Single Chain Antibody (Mab69) Against the NG2 Proteoglycan


Spinal Cord Injury (SCI) affects nearly 270,000 Americans and is a common cause of permanent disability and death in children and adults. Despite being a significant burden to the patients, society and healthcare industry, SCI currently has no treatment. It is known that, upon SCI, macrophages/ microglial cells rush to the site and contribute in development of inflammatory response at the injury epicenter. Therefore manipulating these first responders to deliver desirable proteins such as neutralizing antibodies to inhibitory proteins, or Neurotrophins, to the site of injury represents an excellent therapeutic strategy.


Researchers at Stony Brook University have developed AAV based viral vectors that express either NG2-neutralizing antibody (AAV-NG2Ab) or Neurotrophins (AAV-NT3) and have been shown to provide improved recovery of motor function in relevant animal models. The vectors have high tropism for both neuronal and glial cells and carries a promising potential as gene therapy vector for SCI and other neurodegenerative injuries.   Further Details:  Petrosyan et al., J Nerrosci, 33(9):4032-43, 2013 Petrosyan et al., Gene Therapy, 21:991-1000, 2014


Significant recovery in locomotor function in relevant animal models. High transduction efficacy in glial and neuronal cells. No adverse inflammatory response following vector administration


-Brain injury -Spinal cord injury -Neurodegenerative injuries

Patent Status

Patented,Patent application submitted

Stage Of Development

Issued US Patent # 9,623,107 (Issue date 04/08/2017) Pending continuation application # 15/448,94

Licensing Potential

Licensing,Development partner,Commercial partner

Licensing Status
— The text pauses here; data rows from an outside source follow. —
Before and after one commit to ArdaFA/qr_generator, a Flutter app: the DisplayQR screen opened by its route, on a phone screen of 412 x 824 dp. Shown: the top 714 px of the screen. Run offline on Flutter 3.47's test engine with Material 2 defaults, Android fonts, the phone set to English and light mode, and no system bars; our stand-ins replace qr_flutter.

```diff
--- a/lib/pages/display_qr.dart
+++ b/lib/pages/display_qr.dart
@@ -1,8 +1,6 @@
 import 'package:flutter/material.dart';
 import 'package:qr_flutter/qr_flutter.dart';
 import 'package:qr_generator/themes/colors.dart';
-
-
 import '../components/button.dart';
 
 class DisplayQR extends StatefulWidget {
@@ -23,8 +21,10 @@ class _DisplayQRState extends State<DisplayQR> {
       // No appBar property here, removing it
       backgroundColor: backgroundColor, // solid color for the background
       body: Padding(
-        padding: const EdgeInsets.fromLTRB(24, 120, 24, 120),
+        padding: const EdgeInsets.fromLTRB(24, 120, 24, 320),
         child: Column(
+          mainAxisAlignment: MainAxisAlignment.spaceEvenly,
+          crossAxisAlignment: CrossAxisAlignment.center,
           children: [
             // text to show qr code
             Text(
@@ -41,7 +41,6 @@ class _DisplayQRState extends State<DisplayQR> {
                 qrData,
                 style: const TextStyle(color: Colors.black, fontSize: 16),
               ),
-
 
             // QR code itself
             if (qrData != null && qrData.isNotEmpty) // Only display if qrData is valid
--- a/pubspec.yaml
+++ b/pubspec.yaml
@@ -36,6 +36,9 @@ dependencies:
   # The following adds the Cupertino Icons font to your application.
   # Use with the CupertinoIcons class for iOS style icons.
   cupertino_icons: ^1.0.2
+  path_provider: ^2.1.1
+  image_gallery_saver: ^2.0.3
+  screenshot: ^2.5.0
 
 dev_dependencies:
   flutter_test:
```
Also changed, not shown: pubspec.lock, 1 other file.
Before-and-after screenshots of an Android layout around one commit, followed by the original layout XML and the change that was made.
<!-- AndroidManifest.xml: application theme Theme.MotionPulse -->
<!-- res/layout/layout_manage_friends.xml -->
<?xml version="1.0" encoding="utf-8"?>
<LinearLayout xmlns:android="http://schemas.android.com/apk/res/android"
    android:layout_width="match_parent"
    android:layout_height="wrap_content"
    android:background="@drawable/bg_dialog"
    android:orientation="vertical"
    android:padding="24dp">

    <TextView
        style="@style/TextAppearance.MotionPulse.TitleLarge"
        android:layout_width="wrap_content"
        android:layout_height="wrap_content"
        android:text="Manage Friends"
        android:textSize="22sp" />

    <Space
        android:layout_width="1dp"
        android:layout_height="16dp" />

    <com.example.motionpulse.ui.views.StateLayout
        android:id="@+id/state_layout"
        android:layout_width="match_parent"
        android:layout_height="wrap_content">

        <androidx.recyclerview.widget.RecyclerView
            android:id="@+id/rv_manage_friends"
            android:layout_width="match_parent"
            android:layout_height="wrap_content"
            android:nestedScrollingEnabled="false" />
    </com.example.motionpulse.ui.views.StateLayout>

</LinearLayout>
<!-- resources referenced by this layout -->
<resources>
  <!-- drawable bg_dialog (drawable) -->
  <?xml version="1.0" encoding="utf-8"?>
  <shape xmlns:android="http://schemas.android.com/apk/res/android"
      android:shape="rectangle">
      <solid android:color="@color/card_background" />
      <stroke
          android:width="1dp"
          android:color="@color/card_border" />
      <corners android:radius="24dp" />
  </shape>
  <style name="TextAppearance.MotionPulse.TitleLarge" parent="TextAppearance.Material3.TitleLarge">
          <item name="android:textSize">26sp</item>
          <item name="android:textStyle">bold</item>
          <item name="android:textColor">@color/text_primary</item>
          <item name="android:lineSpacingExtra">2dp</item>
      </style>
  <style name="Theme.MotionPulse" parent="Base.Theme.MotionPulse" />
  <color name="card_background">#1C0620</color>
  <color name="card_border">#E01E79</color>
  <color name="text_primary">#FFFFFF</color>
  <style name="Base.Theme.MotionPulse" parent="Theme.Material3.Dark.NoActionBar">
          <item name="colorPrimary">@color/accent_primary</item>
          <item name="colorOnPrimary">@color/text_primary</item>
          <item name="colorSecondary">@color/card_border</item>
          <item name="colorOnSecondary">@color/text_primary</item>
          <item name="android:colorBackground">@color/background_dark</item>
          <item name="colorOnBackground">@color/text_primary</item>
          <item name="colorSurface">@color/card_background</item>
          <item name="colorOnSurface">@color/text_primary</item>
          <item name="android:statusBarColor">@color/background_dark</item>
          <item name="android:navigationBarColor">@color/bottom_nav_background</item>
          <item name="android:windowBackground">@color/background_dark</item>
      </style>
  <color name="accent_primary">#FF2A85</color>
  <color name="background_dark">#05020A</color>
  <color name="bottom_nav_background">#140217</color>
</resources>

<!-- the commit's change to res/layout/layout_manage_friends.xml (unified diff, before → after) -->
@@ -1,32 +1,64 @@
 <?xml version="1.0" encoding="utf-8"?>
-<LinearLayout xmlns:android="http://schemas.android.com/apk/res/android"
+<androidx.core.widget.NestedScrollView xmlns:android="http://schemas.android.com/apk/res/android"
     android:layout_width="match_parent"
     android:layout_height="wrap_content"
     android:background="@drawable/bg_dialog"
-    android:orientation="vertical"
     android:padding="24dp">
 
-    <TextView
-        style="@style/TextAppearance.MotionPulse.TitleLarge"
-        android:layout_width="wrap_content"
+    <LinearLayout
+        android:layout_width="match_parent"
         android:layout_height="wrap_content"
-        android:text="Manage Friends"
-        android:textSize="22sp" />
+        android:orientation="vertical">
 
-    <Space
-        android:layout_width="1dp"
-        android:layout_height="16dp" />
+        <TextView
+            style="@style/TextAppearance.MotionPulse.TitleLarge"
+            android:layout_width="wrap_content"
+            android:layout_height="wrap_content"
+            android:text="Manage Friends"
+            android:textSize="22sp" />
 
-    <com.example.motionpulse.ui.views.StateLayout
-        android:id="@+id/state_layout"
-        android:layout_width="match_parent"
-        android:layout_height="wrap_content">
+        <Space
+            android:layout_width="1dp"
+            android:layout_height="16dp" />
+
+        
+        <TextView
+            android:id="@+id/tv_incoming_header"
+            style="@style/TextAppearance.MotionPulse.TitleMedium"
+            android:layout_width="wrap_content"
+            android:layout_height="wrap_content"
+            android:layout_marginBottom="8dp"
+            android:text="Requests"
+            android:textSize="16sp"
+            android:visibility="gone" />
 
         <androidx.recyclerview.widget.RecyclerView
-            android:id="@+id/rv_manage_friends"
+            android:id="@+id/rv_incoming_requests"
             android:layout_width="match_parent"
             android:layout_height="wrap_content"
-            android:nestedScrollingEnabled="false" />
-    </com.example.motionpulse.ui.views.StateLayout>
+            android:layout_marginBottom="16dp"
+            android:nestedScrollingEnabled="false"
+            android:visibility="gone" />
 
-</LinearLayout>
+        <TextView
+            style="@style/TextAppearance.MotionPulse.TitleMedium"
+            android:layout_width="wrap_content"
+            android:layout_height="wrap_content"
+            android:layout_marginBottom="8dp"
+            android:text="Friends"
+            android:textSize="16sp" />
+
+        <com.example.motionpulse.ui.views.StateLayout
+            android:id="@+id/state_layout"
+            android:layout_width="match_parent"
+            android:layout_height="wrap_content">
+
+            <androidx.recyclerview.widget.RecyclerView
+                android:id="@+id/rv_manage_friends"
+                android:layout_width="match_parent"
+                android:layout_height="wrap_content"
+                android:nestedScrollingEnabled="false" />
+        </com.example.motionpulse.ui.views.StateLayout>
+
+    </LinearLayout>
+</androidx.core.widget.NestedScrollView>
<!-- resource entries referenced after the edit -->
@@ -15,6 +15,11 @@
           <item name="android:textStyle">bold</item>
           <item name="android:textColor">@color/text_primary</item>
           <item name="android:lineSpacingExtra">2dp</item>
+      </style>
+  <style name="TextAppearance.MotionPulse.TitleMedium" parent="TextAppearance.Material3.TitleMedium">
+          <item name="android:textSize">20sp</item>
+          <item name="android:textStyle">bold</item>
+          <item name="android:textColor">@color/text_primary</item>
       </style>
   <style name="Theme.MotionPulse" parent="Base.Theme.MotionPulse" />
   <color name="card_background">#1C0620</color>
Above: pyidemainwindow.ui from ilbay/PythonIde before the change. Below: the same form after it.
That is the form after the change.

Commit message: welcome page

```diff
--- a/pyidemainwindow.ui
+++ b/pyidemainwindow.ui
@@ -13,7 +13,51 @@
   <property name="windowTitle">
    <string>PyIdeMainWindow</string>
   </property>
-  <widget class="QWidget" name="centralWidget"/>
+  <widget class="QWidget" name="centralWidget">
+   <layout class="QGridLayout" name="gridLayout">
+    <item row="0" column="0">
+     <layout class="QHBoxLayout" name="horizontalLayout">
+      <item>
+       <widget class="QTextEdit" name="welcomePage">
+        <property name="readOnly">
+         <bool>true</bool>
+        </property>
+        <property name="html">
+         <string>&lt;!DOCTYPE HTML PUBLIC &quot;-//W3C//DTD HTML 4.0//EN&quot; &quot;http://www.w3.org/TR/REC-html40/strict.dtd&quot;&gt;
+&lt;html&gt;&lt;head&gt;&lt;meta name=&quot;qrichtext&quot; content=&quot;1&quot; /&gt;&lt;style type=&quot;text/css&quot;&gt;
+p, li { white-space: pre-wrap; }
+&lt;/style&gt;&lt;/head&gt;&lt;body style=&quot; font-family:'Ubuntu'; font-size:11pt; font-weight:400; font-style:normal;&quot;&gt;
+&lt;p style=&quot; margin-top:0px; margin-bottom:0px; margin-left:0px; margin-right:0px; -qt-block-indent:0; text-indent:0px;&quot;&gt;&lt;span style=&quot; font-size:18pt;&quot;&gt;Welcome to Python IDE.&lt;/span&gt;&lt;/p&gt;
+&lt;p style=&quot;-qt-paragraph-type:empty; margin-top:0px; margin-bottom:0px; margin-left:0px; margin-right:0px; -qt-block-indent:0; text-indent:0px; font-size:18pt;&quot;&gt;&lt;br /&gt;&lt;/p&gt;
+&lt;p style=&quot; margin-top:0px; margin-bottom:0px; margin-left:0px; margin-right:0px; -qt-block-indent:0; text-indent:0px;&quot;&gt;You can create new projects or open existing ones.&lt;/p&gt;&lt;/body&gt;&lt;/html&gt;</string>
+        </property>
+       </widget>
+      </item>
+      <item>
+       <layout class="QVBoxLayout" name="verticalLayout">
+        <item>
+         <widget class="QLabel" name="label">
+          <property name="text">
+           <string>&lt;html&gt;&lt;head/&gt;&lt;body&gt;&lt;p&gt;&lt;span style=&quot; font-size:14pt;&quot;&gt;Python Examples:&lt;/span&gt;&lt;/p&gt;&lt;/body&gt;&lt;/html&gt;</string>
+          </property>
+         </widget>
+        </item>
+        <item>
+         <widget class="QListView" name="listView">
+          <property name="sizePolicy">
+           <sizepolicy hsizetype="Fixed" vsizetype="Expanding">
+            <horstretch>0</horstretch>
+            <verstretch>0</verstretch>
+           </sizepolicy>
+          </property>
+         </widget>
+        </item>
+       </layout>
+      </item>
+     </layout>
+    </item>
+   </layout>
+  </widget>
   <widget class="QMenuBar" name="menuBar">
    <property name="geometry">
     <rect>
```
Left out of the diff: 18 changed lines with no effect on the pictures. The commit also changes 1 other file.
Available for License. Stony Brook University seek to develop and commercialize, by an exclusive or non-exclusive license agreement and/or sponsored research, with a company active in the area.

Additional Info Please note, header image is purely illustrative. Source: Jazzlw, Wikimedia Commons, CC BY-SA 4.0.
Patent Information:
Case ID: R8563
For Information, Contact:
Valery Matthys
Licensing Associate
State University of New York at Stony Brook
Joel Levine
Victor Arvanian